Hart is quick to praise his employees. “My employees are a great group of people. I have the highest respect for them. They can make, install, or repair just about anything. We don’t have a high turnover on our crews. I think the employee with the least amount of time with the business has been here eight years.”

Arny Hill, who calls himself a jack of all trades, is a crew foreman who has worked there for 18 years. “I like the outdoor work, and I really like working here,” he says. “I install fence seasonally, and in the winter I’m in the shop repairing equipment and getting ready for spring. Ed is such an honest, hard-working person. I have a very good relationship with my bosses, Ed and Patti both.”

Hart’s business has done some unusual jobs over the years, including building a roofed wolf enclosure in Jeffersonville with an extra security fence to keep onlookers from bothering the animals, or maybe the reverse. They have constructed indoor kennel areas for veterinarians, indoor security fences for bonded areas, and a large PVC fence show ring for horses at the Champlain Valley Fairgrounds.

Although their life revolves around the business, the Harts are avid bowlers and motorcycle enthusiasts, who own and ride a Harley-Davidson. In the winter, Hart spends his weekends snowmobile touring in Canada.

Hart tilts his chair back and ponders his final comments. “I don’t get out in the field as much now. My job is estimates, setting the jobs up, assigning the crews, checking that we have all the materials we need for a job, basically making sure that everything runs smoothly. I’m very definitely a hands-on business owner. I still like to get my hands dirty, but it probably isn’t the best use of my time at this stage of the business.

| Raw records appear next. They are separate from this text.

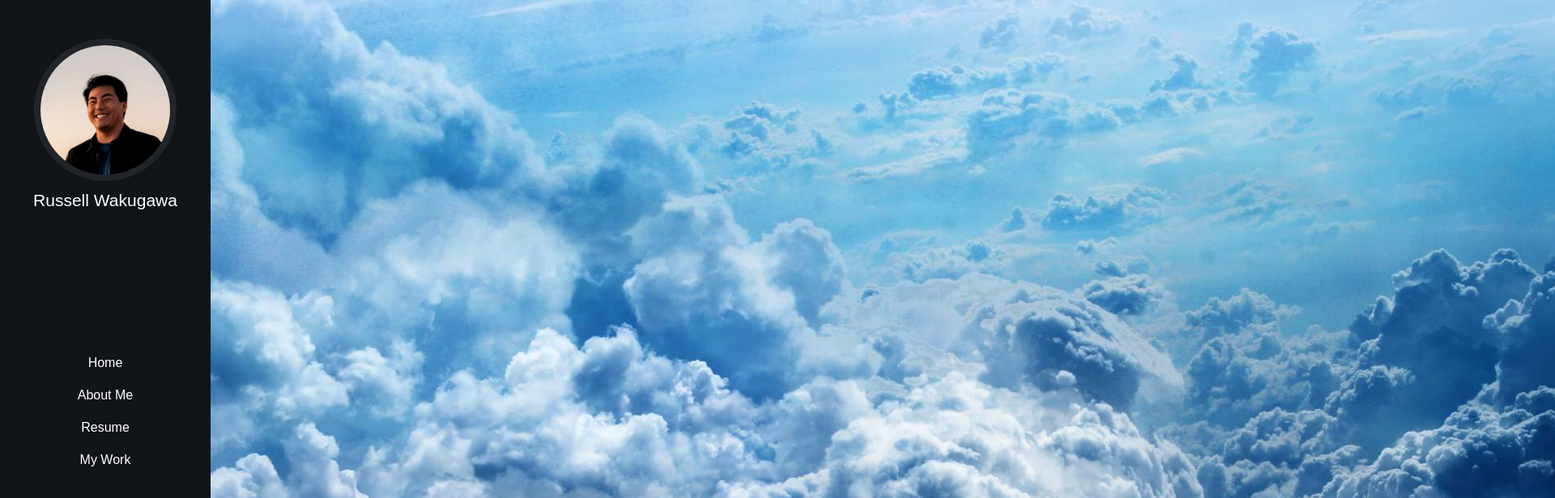
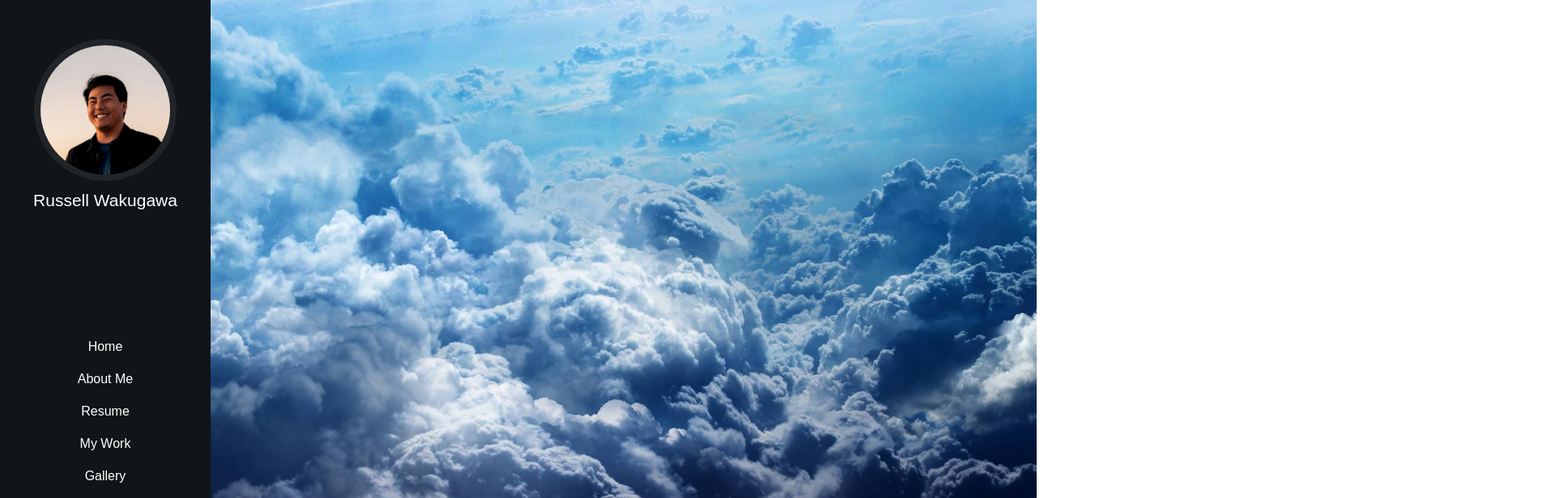
Before and after one commit to razugo/razugo.github.io, a React (Create React App) app: page /gallery in a window 1280 px wide. Shown: the top 616 px of the page at 81% size, 1920 px wide, since content can reach past the window. Built offline with nearby package versions, Linux system fonts and the light colour scheme.

Commit message:
adding gallery

```diff
--- a/src/Components/css/Gallery.module.css
+++ b/src/Components/css/Gallery.module.css
@@ -2,3 +2,9 @@
     height: 100vh;
     width: 100%;
 }
+
+.gallery img {
+    height: 100%;
+    width: 100%;
+    object-fit: cover;
+}
--- a/src/Components/css/ResumeTile.module.css
+++ b/src/Components/css/ResumeTile.module.css
@@ -21,5 +21,4 @@
     margin-top: 0;
     margin-bottom: 1rem;
     line-height: 1.8;
-
 }
--- a/src/Components/js/Sidebar.js
+++ b/src/Components/js/Sidebar.js
@@ -40,7 +40,7 @@ const header = (props) => {
                             <li class="nav-item"><a className={ [moduleclasses.navLink, "nav-link"].join(' ') } href="#about">About Me</a></li>
                             <li class="nav-item"><a className={ [moduleclasses.navLink, "nav-link"].join(' ') } href="#resume">Resume</a></li>
                             <li class="nav-item"><a className={ [moduleclasses.navLink, "nav-link"].join(' ') } href="#portfolio">My Work</a></li>
-                            {/* <li class="nav-item"><a className={ [moduleclasses.navLink, "nav-link"].join(' ') } href="/gallery">Gallery</a></li> */}
+                            <li class="nav-item"><a className={ [moduleclasses.navLink, "nav-link"].join(' ') } href="/gallery">Gallery</a></li>
                         </ul>
                     </div>
 
```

“We’ve been lucky,” Hart concludes. “Have I ever had problems? Sure. Some days if I’m frustrated about something I’d sell the business for a nickel, but the next day I wouldn’t take a million dollars for it.”